These speed drops ranged from nine to 54 percent, with Ookla noting they may be caused by Starlink’s infrastructure buckling under its growing user base. The service already had over 400,000 users in May, while price drops in August may have entered even more to sign up.
SpaceX also announced in August that it was partnering with T-Mobile to allow customers’ mobile phones to connect directly with Starlink satellites, with beta testing to run in late 2023. This will potentially add even more people to Starlink’s user base.
Starlink may slow down users if they use too much data
The company is likely aware of Starlink’s flagging speeds, and appears to have taken steps to mitigate both use and expectation. In the ISP’s new fair use policy introduced in November, SpaceX states that customers who exceed certain data limits during their monthly billing cycle will now have their internet speed throttled — that is, deliberately slowed down. Users will then have to pay extra to get their speeds back up.

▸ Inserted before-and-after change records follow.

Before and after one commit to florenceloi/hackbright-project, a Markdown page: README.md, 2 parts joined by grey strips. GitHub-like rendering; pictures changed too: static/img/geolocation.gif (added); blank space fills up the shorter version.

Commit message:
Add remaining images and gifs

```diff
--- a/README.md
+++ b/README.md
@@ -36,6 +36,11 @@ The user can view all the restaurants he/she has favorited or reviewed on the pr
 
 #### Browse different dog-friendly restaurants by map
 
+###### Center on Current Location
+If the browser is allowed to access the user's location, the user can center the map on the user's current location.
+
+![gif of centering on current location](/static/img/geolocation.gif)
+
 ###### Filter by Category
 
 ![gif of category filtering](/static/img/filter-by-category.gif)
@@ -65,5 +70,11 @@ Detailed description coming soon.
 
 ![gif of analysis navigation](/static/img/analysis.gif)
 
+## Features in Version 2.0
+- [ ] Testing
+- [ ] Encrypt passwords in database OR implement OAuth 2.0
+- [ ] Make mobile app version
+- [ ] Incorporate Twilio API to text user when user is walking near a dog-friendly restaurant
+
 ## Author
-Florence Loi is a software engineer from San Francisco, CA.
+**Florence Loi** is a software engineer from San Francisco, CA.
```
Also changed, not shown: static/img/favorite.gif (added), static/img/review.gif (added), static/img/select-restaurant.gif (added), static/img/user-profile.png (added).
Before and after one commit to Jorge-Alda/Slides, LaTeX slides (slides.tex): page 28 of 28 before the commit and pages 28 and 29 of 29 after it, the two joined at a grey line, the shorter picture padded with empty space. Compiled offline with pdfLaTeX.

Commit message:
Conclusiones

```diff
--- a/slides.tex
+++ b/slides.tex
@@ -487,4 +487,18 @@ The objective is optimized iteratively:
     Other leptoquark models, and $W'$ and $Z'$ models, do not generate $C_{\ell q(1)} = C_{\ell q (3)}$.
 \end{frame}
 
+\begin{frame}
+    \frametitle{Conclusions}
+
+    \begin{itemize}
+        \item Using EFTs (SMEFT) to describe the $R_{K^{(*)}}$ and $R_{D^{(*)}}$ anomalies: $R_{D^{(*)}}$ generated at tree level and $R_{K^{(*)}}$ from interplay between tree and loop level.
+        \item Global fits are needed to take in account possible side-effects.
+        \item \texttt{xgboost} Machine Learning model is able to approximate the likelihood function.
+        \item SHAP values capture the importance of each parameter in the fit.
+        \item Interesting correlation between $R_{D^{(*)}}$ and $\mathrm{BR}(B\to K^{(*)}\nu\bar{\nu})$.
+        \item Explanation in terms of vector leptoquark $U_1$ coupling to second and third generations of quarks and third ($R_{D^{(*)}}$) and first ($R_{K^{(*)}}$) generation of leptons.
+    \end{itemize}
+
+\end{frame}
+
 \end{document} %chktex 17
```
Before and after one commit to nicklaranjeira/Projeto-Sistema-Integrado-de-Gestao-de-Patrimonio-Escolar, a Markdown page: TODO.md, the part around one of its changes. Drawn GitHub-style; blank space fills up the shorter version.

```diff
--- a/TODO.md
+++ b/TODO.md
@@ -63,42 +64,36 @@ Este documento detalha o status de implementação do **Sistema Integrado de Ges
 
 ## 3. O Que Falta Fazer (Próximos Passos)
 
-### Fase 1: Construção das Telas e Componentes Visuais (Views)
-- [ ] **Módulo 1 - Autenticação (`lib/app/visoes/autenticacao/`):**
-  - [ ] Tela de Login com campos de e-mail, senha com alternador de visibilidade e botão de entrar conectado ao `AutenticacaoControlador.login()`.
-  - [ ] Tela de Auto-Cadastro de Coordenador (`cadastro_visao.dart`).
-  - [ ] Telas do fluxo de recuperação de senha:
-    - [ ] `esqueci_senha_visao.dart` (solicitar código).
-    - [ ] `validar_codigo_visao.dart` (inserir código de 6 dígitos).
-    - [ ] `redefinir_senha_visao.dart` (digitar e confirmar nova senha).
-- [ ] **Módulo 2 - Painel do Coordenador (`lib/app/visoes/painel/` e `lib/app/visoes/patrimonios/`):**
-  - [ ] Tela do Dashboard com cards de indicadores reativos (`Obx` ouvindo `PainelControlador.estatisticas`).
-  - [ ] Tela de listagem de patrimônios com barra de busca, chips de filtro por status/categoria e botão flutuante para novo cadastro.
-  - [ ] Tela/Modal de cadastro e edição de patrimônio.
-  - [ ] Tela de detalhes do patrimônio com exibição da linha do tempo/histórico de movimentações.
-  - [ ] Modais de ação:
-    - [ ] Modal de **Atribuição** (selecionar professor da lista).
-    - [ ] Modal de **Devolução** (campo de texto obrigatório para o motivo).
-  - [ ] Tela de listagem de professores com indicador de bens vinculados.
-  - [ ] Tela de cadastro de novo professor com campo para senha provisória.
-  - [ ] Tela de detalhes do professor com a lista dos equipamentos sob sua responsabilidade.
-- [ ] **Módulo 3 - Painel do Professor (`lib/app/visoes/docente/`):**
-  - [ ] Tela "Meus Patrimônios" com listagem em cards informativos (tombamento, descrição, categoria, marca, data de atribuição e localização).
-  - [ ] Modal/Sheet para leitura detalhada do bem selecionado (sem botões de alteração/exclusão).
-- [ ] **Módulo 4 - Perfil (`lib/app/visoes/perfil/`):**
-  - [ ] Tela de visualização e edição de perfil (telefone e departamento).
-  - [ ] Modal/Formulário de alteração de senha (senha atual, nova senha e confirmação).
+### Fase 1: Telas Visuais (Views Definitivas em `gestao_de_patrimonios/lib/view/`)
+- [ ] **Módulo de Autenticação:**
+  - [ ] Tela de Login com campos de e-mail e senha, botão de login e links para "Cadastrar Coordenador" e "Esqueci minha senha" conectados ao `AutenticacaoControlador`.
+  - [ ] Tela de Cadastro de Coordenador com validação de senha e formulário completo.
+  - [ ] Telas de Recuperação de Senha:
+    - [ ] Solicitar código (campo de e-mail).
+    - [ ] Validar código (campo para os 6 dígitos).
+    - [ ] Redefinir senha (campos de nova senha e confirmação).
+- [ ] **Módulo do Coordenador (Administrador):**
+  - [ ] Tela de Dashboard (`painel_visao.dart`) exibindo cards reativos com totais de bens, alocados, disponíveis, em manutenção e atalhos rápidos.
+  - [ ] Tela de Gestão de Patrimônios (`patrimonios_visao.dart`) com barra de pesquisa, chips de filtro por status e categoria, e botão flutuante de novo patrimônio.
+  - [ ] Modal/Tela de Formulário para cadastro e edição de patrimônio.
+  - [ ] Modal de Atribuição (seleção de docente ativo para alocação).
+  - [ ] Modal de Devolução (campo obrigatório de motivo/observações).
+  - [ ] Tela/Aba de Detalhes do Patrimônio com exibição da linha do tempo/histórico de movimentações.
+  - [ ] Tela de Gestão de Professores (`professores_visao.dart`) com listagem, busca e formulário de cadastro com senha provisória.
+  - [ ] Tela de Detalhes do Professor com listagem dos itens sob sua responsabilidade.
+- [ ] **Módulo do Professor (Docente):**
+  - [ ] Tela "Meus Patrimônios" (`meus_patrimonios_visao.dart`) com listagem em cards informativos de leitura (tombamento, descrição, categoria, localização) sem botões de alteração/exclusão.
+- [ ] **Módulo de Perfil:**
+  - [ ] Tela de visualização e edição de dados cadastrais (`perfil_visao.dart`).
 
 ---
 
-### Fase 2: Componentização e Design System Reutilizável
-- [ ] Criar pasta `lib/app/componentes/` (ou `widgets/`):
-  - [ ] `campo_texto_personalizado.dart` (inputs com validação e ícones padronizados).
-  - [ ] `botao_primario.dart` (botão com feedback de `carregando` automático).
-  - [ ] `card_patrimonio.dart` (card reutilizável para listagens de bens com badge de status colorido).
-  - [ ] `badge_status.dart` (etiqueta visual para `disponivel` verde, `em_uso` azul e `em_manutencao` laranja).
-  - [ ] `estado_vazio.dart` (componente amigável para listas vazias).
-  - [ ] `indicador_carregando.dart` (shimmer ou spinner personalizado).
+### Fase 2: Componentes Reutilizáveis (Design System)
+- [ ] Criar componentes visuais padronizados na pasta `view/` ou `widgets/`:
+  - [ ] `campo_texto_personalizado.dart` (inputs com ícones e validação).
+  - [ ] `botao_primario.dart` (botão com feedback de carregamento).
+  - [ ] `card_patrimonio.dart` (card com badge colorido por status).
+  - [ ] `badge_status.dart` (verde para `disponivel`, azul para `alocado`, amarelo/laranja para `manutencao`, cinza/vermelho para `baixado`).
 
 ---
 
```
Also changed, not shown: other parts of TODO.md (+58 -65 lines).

SpaceX plans to begin launching Starlink’s second generation satellites before the end of the year, which may help with the load. It will also no doubt cause even more headaches for astronomerswho are already concerned about the night sky pollution caused by Musk’s many satellites. SpaceX currently has over 3,000 satellites in orbit, with plans to launch a total of 42,000. So far 12,000 have been approved.